## Available records
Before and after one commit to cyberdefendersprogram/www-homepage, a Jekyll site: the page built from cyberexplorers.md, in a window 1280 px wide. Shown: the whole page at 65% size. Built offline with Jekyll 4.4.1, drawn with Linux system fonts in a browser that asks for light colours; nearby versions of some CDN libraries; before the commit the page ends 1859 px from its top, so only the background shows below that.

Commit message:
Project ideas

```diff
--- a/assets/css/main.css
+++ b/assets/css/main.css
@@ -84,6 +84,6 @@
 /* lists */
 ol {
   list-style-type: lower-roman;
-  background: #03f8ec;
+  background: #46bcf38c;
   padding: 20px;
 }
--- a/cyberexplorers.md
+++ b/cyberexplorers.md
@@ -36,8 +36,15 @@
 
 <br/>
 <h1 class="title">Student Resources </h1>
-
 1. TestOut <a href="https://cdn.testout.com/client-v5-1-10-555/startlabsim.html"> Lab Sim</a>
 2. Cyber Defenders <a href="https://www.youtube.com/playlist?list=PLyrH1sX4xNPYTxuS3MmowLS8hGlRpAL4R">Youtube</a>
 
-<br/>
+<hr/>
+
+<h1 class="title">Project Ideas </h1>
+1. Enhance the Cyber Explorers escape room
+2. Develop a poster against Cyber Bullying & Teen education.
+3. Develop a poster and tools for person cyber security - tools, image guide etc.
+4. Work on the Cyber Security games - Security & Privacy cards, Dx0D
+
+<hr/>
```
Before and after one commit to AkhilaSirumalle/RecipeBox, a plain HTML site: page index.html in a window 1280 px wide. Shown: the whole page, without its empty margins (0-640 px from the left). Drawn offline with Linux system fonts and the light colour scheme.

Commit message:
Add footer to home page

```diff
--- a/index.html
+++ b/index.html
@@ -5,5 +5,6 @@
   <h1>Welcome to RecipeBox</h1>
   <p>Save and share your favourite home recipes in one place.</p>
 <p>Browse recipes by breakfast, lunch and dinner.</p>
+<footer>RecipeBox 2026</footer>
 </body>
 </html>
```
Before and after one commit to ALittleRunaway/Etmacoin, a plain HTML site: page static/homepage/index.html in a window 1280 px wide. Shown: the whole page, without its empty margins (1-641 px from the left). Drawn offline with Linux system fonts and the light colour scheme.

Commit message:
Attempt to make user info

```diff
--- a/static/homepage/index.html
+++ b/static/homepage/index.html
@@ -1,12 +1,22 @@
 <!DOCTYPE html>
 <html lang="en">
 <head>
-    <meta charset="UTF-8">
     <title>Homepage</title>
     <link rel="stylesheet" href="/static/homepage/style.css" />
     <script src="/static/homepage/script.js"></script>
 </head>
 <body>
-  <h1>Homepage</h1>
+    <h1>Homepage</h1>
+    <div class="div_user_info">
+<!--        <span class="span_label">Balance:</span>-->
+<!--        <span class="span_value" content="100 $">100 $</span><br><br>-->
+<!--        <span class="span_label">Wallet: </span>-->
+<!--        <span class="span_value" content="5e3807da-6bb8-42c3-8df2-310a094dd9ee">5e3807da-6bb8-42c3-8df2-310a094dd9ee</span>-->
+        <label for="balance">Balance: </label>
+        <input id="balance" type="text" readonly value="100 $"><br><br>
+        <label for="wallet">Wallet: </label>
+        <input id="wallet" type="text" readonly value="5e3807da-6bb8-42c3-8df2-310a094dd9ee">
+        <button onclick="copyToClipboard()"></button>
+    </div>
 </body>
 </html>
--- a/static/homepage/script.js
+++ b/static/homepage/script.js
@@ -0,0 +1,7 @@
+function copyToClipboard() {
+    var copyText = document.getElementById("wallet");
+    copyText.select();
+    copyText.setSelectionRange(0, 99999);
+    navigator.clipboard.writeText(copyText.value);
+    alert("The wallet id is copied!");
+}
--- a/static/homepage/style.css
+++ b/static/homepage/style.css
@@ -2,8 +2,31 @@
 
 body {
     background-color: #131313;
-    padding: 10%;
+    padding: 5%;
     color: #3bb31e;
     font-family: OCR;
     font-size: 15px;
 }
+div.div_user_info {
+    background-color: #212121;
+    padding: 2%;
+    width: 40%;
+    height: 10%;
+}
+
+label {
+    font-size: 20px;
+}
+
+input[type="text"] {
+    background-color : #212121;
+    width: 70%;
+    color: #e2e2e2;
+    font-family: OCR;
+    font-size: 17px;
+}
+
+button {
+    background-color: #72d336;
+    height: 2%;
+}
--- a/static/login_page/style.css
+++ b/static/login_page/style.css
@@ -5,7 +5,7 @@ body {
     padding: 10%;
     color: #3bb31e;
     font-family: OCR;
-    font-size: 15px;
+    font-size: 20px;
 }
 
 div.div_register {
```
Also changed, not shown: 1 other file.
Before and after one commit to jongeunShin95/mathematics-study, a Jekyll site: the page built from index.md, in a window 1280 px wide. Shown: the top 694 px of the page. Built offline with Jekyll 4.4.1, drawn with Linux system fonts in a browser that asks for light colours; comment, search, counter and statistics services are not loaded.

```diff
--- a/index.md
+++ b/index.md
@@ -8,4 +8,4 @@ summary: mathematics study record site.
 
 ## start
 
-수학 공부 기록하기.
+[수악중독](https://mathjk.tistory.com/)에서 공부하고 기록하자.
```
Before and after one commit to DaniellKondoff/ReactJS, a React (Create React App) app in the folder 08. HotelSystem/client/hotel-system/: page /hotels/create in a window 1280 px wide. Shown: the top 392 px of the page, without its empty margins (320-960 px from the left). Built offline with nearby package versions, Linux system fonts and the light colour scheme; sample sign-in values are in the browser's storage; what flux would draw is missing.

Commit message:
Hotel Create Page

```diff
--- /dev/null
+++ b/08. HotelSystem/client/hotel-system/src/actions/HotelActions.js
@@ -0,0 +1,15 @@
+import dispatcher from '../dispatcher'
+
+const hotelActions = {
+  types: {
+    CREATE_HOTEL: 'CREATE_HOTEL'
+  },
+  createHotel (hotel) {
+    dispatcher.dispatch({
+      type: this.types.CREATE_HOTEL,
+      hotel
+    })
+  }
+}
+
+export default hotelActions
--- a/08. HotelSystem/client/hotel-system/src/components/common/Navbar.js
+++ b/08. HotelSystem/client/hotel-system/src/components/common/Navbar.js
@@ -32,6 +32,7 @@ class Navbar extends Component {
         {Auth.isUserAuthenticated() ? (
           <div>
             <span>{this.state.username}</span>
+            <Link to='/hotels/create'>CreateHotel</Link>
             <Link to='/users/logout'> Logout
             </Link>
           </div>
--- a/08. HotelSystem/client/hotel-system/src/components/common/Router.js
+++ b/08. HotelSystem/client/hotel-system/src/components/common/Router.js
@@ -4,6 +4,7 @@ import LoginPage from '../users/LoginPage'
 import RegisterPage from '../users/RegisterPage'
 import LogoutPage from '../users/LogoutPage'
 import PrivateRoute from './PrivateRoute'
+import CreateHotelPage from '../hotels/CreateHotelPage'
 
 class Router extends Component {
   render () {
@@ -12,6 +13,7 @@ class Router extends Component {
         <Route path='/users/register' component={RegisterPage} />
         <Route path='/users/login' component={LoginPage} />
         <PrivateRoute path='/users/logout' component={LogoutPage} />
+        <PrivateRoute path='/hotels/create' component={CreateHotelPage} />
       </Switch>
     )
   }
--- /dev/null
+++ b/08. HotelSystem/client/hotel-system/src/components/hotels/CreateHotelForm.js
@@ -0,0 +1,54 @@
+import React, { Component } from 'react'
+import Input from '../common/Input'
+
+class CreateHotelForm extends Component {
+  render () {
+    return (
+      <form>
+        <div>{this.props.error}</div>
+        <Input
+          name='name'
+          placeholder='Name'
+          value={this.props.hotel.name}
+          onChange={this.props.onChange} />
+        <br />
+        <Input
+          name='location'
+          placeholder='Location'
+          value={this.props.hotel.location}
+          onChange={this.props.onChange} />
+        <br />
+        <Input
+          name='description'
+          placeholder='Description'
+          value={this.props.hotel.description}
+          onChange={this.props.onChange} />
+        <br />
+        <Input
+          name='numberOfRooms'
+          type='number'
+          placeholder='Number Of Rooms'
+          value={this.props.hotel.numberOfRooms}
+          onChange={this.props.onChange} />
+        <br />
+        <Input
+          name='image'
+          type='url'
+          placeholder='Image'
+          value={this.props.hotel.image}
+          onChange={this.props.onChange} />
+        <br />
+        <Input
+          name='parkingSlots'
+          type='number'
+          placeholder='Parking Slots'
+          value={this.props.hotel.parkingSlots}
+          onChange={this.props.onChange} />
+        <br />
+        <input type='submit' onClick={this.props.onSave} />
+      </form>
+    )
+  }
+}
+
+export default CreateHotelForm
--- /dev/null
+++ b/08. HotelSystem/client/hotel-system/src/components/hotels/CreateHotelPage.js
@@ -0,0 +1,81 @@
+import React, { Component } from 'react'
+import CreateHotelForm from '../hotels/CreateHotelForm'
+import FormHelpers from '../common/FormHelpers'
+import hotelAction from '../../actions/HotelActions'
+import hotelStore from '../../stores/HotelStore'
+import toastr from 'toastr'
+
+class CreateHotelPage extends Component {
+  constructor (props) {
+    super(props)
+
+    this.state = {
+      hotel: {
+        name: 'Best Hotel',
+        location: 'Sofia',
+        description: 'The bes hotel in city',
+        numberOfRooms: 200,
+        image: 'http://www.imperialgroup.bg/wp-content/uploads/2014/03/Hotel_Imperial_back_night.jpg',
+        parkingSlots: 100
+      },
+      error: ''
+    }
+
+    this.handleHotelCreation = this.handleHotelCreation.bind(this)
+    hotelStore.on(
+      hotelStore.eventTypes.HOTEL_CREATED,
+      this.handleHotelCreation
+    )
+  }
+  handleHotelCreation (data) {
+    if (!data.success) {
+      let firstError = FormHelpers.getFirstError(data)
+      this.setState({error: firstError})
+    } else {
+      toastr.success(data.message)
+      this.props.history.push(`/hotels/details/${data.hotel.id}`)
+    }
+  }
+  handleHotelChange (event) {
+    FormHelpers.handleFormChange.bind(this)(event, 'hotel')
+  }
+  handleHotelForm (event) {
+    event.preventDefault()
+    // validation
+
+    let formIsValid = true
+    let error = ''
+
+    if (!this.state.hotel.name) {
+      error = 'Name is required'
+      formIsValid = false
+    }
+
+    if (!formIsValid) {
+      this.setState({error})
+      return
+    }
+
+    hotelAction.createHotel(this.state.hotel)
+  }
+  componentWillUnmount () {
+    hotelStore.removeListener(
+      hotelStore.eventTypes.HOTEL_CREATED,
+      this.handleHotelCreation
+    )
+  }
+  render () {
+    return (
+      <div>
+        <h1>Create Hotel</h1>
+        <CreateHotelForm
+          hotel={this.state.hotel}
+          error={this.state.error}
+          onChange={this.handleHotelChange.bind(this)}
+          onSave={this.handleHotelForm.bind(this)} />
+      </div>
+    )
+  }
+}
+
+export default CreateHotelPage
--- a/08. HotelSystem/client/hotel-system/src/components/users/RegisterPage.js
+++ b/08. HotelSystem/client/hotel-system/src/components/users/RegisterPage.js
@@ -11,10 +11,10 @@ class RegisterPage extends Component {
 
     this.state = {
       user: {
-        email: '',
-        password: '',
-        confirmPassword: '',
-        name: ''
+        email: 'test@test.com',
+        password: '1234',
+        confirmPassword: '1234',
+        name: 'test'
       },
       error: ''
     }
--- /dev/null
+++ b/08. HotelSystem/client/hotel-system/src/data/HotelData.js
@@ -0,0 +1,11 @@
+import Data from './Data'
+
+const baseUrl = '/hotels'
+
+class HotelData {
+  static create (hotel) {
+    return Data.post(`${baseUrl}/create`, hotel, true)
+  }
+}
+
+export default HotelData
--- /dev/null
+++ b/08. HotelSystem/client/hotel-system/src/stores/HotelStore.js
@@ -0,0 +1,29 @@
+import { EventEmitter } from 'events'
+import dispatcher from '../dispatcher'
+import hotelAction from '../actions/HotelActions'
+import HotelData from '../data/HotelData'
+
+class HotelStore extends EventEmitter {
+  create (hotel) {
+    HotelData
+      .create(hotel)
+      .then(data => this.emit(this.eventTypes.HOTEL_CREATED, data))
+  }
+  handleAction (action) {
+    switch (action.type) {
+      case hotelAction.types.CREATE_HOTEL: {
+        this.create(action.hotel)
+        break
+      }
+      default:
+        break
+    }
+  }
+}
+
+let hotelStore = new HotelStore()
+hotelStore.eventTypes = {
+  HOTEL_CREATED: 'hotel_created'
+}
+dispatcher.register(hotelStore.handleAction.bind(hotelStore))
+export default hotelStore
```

## Instructions to follow
Number of lines above holding "users"? Give that number alone.

## Solution below
9